Mau has selected projects that demonstrate how designers can use their talents to better the people’s lives, showcasing “how design is solving the world’s greatest problems”.
“Design creates more meaning and opportunities as our world becomes increasingly driven by purpose and sustainable human development,” said Mau. “Design is a leadership methodology that is solving the challenges we’re facing today, to create a better tomorrow.”
“The way we think to solve problems and create value is through design, as it gives us the ability to envision the future and systematically work to realise that vision,” he added.
Examples on show include 16-year-old Achilleas Souras’ SOS Save Our Souls project, which involved creating temporary shelters for refugees from discarded life jackets. Collected from the shores of Lesbos, the Greek island that has become a regular landing place for refugees entering Europe, the floatation devices are used to build igloo-like waterproof structures.
Dutch designer Daan Roosegaarde is presenting a prototype of his Smog Free Tower, which sucks pollution out of the air and compresses the particles. Launched in Rotterdam and exhibited in Beijing last year, the seven-metre-tall metal tower is described as the largest air purifier in the world.
A community centre built to offer training for women in Rwanda by New York-based Sharon Davis Design forms part of the show, along with details about the economic redevelopment of the remote Fogo Island community by Canadian entrepreneur Zita Cobb.
These innovative projects contrast photographer Paolo Pellegrin‘s images of global conflicts, which are hung around the space.
Prosperity for All is the overriding theme for this year’s EDIT, which is curated to address the points covered in the United Nations Development Program’s 17 Goals for Sustainable Development.
The projects form an installation created by production company Freeman, for which Mau serves as chief design officer. Models and prototypes of the projects are displayed in front of large boards, some of which feature screens for showing video content.
The exhibit is built using only materials that can be reused or recycled, as the display is planned to travel internationally.

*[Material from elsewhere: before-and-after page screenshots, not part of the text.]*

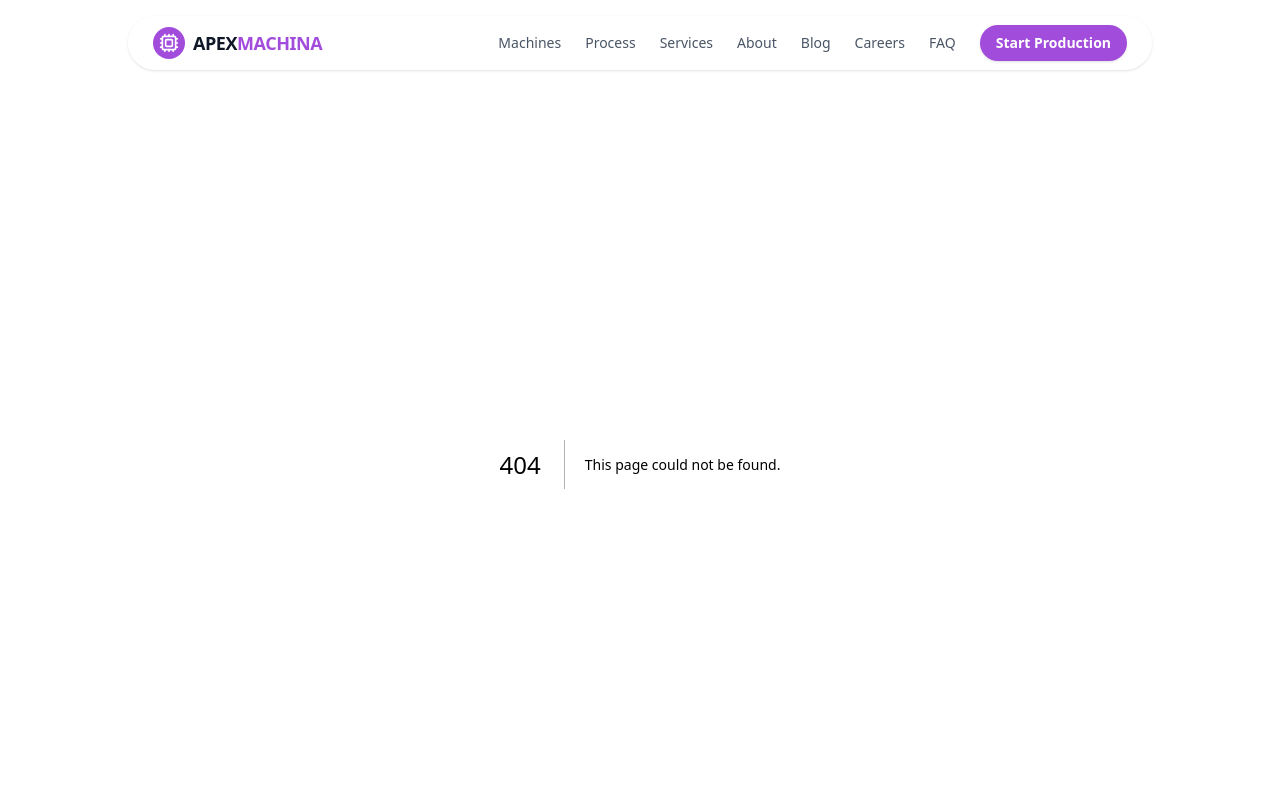
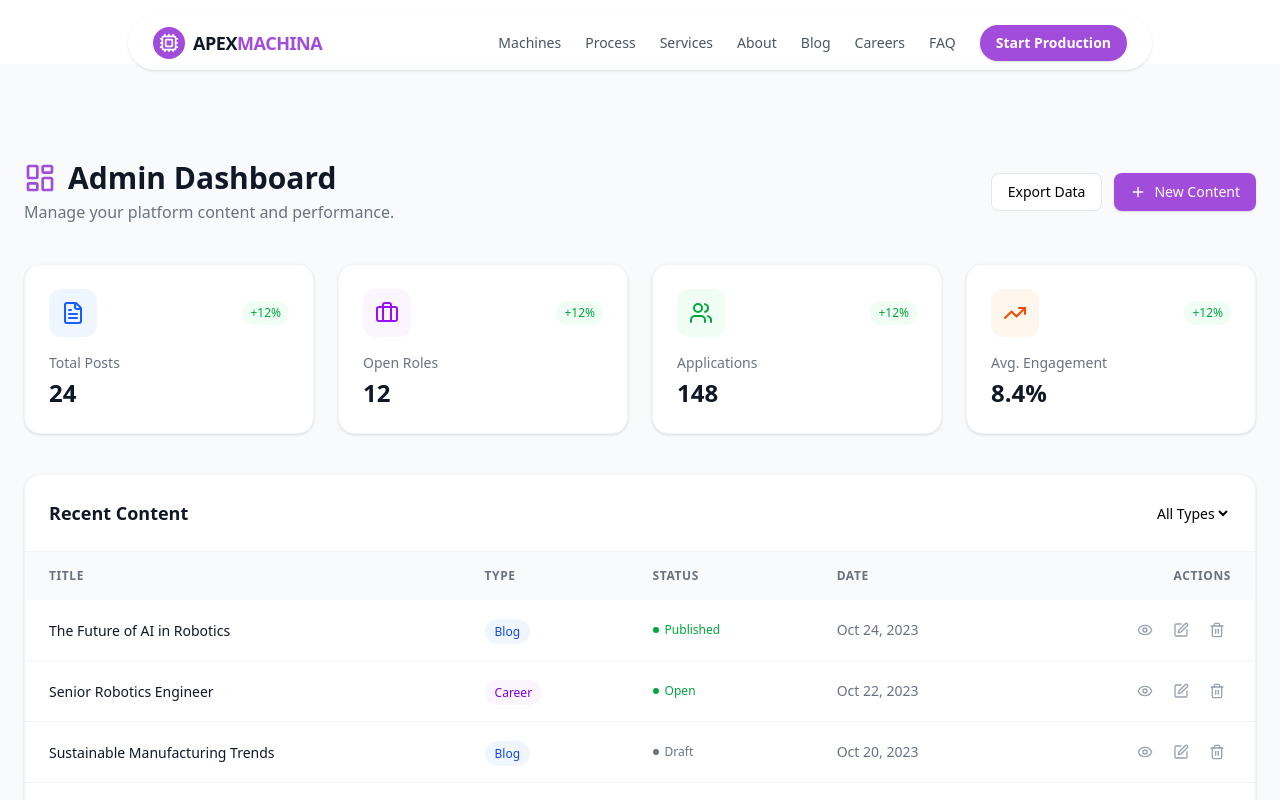
Before and after one commit to abu-tahir-0/test-llm-2, a Next.js app: page /admin in a window 1280 px wide. Before the commit this address had no page. Shown: the top 800 px of the page. Built offline with nearby package versions, Linux system fonts and the light colour scheme.

Commit message:
AI Agent: add admin to the project

```diff
--- /dev/null
+++ b/src/app/admin/page.tsx
@@ -0,0 +1,156 @@
+'use client';
+
+import React from 'react';
+import {
+  LayoutDashboard,
+  FileText,
+  Briefcase,
+  Users,
+  TrendingUp,
+  Plus,
+  MoreVertical,
+  Eye,
+  Edit,
+  Trash2
+} from 'lucide-react';
+import { clsx } from 'clsx';
+
+export default function AdminDashboard() {
+  const stats = [
+    { label: 'Total Posts', value: '24', icon: FileText, color: 'text-blue-600', bg: 'bg-blue-50' },
+    { label: 'Open Roles', value: '12', icon: Briefcase, color: 'text-purple-600', bg: 'bg-purple-50' },
+    { label: 'Applications', value: '148', icon: Users, color: 'text-green-600', bg: 'bg-green-50' },
+    { label: 'Avg. Engagement', value: '8.4%', icon: TrendingUp, color: 'text-orange-600', bg: 'bg-orange-50' },
+  ];
+
+  const recentContent = [
+    { id: 1, title: 'The Future of AI in Robotics', type: 'Blog', status: 'Published', date: 'Oct 24, 2023' },
+    { id: 2, title: 'Senior Robotics Engineer', type: 'Career', status: 'Open', date: 'Oct 22, 2023' },
+    { id: 3, title: 'Sustainable Manufacturing Trends', type: 'Blog', status: 'Draft', date: 'Oct 20, 2023' },
+    { id: 4, title: 'Product Designer', type: 'Career', status: 'Closed', date: 'Oct 15, 2023' },
+    { id: 5, title: 'Scaling Production with AM-X100', type: 'Blog', status: 'Published', date: 'Oct 12, 2023' },
+  ];
+
+  return (
+    <div className="min-h-screen bg-gray-50 pt-24 pb-12">
+      <div className="container mx-auto px-6">
+        {/* Header */}
+        <div className="flex flex-col md:flex-row md:items-center justify-between mb-10 gap-4">
+          <div>
+            <h1 className="text-3xl font-bold text-gray-900 flex items-center gap-3">
+              <LayoutDashboard className="w-8 h-8 text-[#A24CDC]" />
+              Admin Dashboard
+            </h1>
+            <p className="text-gray-500 mt-1">Manage your platform content and performance.</p>
+          </div>
+          <div className="flex gap-3">
+            <button className="flex items-center gap-2 px-4 py-2 bg-white border border-gray-200 rounded-lg text-sm font-medium hover:bg-gray-50 transition-colors">
+              Export Data
+            </button>
+            <button className="flex items-center gap-2 px-4 py-2 bg-[#A24CDC] text-white rounded-lg text-sm font-medium hover:bg-[#8b3ec2] transition-colors shadow-sm">
+              <Plus className="w-4 h-4" />
+              New Content
+            </button>
+          </div>
+        </div>
+
+        {/* Stats Grid */}
+        <div className="grid grid-cols-1 sm:grid-cols-2 lg:grid-cols-4 gap-6 mb-10">
+          {stats.map((stat, i) => (
+            <div key={i} className="bg-white p-6 rounded-2xl border border-gray-100 shadow-sm">
+              <div className="flex items-center justify-between mb-4">
+                <div className={clsx('p-3 rounded-xl', stat.bg)}>
+                  <stat.icon className={clsx('w-6 h-6', stat.color)} />
+                </div>
+                <span className="text-xs font-medium text-green-600 bg-green-50 px-2 py-1 rounded-full">+12%</span>
+              </div>
+              <h3 className="text-gray-500 text-sm font-medium">{stat.label}</h3>
+              <p className="text-2xl font-bold text-gray-900 mt-1">{stat.value}</p>
+            </div>
+          ))}
+        </div>
+
+        {/* Management Table */}
+        <div className="bg-white rounded-2xl border border-gray-100 shadow-sm overflow-hidden">
+          <div className="p-6 border-b border-gray-100 flex items-center justify-between">
+            <h2 className="text-lg font-bold text-gray-900">Recent Content</h2>
+            <div className="flex gap-2">
+              <select className="text-sm border-gray-200 rounded-lg focus:ring-[#A24CDC] focus:border-[#A24CDC]">
+                <option>All Types</option>
+                <option>Blog</option>
+                <option>Careers</option>
+              </select>
+            </div>
+          </div>
+          <div className="overflow-x-auto">
+            <table className="w-full text-left">
+              <thead>
+                <tr className="bg-gray-50 text-gray-500 text-xs uppercase tracking-wider">
+                  <th className="px-6 py-4 font-semibold">Title</th>
+                  <th className="px-6 py-4 font-semibold">Type</th>
+                  <th className="px-6 py-4 font-semibold">Status</th>
+                  <th className="px-6 py-4 font-semibold">Date</th>
+                  <th className="px-6 py-4 font-semibold text-right">Actions</th>
+                </tr>
+              </thead>
+              <tbody className="divide-y divide-gray-100">
+                {recentContent.map((item) => (
+                  <tr key={item.id} className="hover:bg-gray-50 transition-colors">
+                    <td className="px-6 py-4">
+                      <span className="text-sm font-medium text-gray-900">{item.title}</span>
+                    </td>
+                    <td className="px-6 py-4">
+                      <span className={clsx(
+                        'text-xs px-2.5 py-1 rounded-full font-medium',
+                        item.type === 'Blog' ? 'bg-blue-50 text-blue-700' : 'bg-purple-50 text-purple-700'
+                      )}>
+                        {item.type}
+                      </span>
+                    </td>
+                    <td className="px-6 py-4">
+                      <span className={clsx(
+                        'flex items-center gap-1.5 text-xs font-medium',
+                        item.status === 'Published' || item.status === 'Open' ? 'text-green-600' :
+                        item.status === 'Draft' ? 'text-gray-500' : 'text-red-500'
+                      )}>
+                        <span className={clsx(
+                          'w-1.5 h-1.5 rounded-full',
+                          item.status === 'Published' || item.status === 'Open' ? 'bg-green-600' :
+                          item.status === 'Draft' ? 'bg-gray-500' : 'bg-red-500'
+                        )} />
+                        {item.status}
+                      </span>
+                    </td>
+                    <td className="px-6 py-4 text-sm text-gray-500">
+                      {item.date}
+                    </td>
+                    <td className="px-6 py-4 text-right">
+                      <div className="flex justify-end gap-2">
+                        <button className="p-1.5 text-gray-400 hover:text-[#A24CDC] transition-colors">
+                          <Eye className="w-4 h-4" />
+                        </button>
+                        <button className="p-1.5 text-gray-400 hover:text-blue-600 transition-colors">
+                          <Edit className="w-4 h-4" />
+                        </button>
+                        <button className="p-1.5 text-gray-400 hover:text-red-600 transition-colors">
+                          <Trash2 className="w-4 h-4" />
+                        </button>
+                      </div>
+                    </td>
+                  </tr>
+                ))}
+              </tbody>
+            </table>
+          </div>
+          <div className="p-6 border-t border-gray-100 bg-gray-50/50 flex items-center justify-between">
+            <p className="text-sm text-gray-500">Showing 5 of 36 entries</p>
+            <div className="flex gap-2">
+              <button className="px-3 py-1 border border-gray-200 rounded bg-white text-sm disabled:opacity-50" disabled>Previous</button>
+              <button className="px-3 py-1 border border-gray-200 rounded bg-white text-sm">Next</button>
+            </div>
+          </div>
+        </div>
+      </div>
+    </div>
+  );
+}
--- /dev/null
+++ b/src/middleware.ts
@@ -0,0 +1,28 @@
+import { NextResponse } from 'next/server';
+import type { NextRequest } from 'next/server';
+
+export function middleware(request: NextRequest) {
+  const { pathname } = request.nextUrl;
+
+  // Check if the path starts with /admin
+  if (pathname.startsWith('/admin')) {
+    // In a real application, you would check for a session cookie or JWT
+    // For this basic route guard, we'll check for a placeholder 'auth-token'
+    const token = request.cookies.get('auth-token');
+
+    if (!token) {
+      // Redirect to login if no token is found
+      const loginUrl = new URL('/login', request.url);
+      // Store the original destination to redirect back after login
+      loginUrl.searchParams.set('from', pathname);
+      return NextResponse.redirect(loginUrl);
+    }
+  }
+
+  return NextResponse.next();
+}
+
+// Configure the middleware to only run on specific paths
+export const config = {
+  matcher: ['/admin/:path*'],
+};
```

EDIT runs 28 September to 7 October 2017, and also involves talks and panels discussions themed around how design can change the world.